EINSIEDLERHOF, Germany -- While most children dream of playing video games for a living, for the last 25 years the Warrior Preparation Center has made this a reality for U.S. Air Forces in Europe warfighters who are training for combat. 

The WPC officially celebrated their anniversary Oct. 22 with a live, virtual and constructive conference, giving personnel and visitors a chance to discuss their 25 years of accomplishments in warrior preparation as well as look forward to what goals they have for the future. 

Like every anniversary, it provided a moment to look back at a beginning. For the WPC - that beginning was Col. Richard "Moody" Suter. The first commander, Colonel Suter, was a visionary who also developed the Air Force's Red Flag exercises. 

"I firmly believe that back in 1983, Colonel Suter had a vision on how to better prepare and train a warrior. If training cannot be done in a field -- how can it be accomplished in a lab or class room type environment," said Col. Scott Manning, WPC commander. 

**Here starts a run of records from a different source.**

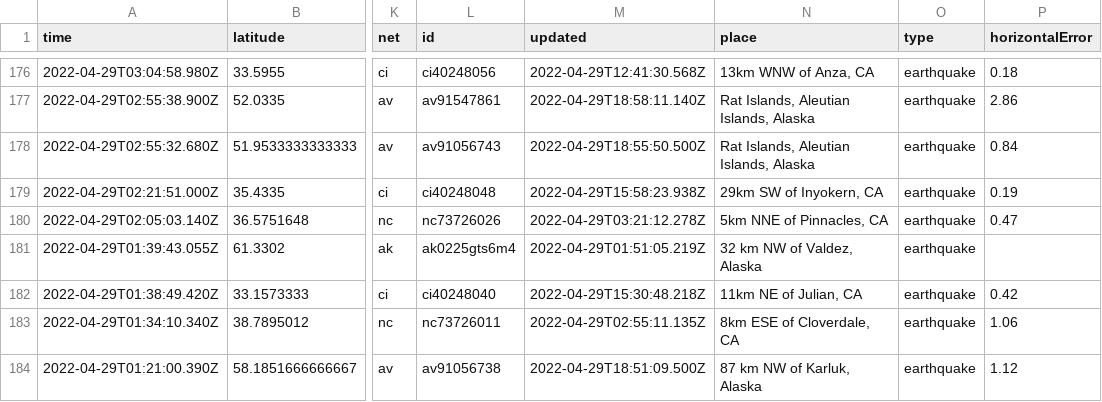
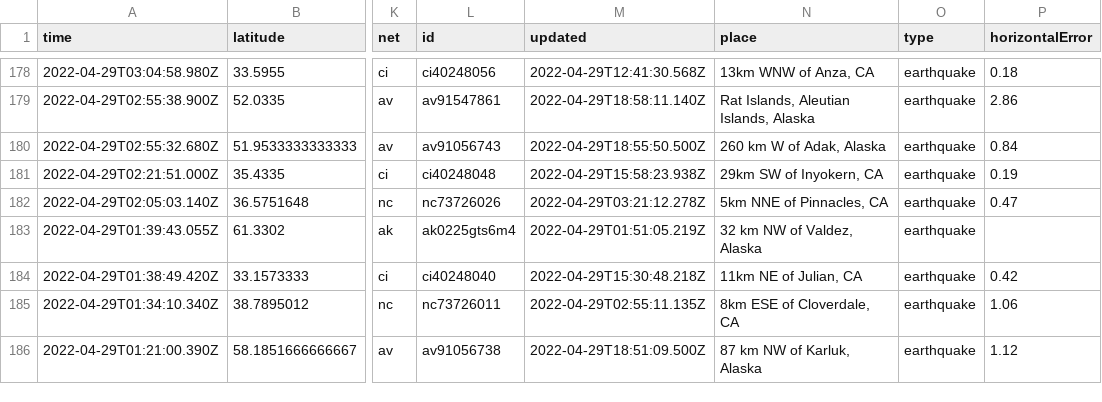
Before and after one commit to melfronczek/my-data-robot, a CSV file: usgs_current.csv, drawn as a sheet; only a part is shown, gaps mark what is left out; addresses are those after the commit; the diff covers the shown part only; the diff names each change by its address in the sheet, - before the commit and + after, or states it on an @@ line.

```diff
--- a/usgs_current.csv
+++ b/usgs_current.csv
-N180 (place): Rat Islands, Aleutian Islands, Alaska
+N180 (place): 260 km W of Adak, Alaska
```
Also changed, not shown: 3 added rows, 3 removed rows and 6 edited cells elsewhere in this file.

Nearly 25 years ago the WPC was only a vision, but advances in technology have allowed the vision to become reality. 

"I think that if Colonel Suter was able to look over things now, he would see we have provided capabilities that are more robust than anyone would have ever imagined," Colonel Manning said. "The warrior preparation concept was there 25 years ago, but now what we are able to do through using new age technology makes opportunities endless." 

And as 2009 approaches, the WPC will continue to take on new challenges. 

"One of the biggest challenges will be supporting U. S. Africa Command, in addition to USAFE," Colonel Manning said. 

Along with that challenge, the WPC will continue advancing simulated war fighting technology. 

"The WPC is a group of four sub organizations that train the operational level war fighters. We are here to create real world scenarios," said Master Sgt. Michael Hawk, air warfare simulation model manager. "These programs have opened a lot of doors -- making it a perfect opportunity for all U.S. military personnel and allied Coalition forces to get the best war fighting training and to prepare them for the battlefield." 

The dream came full circle for James Clark, director Innovations and U.S. Task Force, as he revisited the WPC which he helped create. 

"I am glad to be back for the 25th anniversary here at the WPC," Mr. Clark said. "Being one of the original seven that helped build the center 25 years ago, I am in honor to Colonel Suter, he truly was one of the great visionaries of the U. S. Air Force."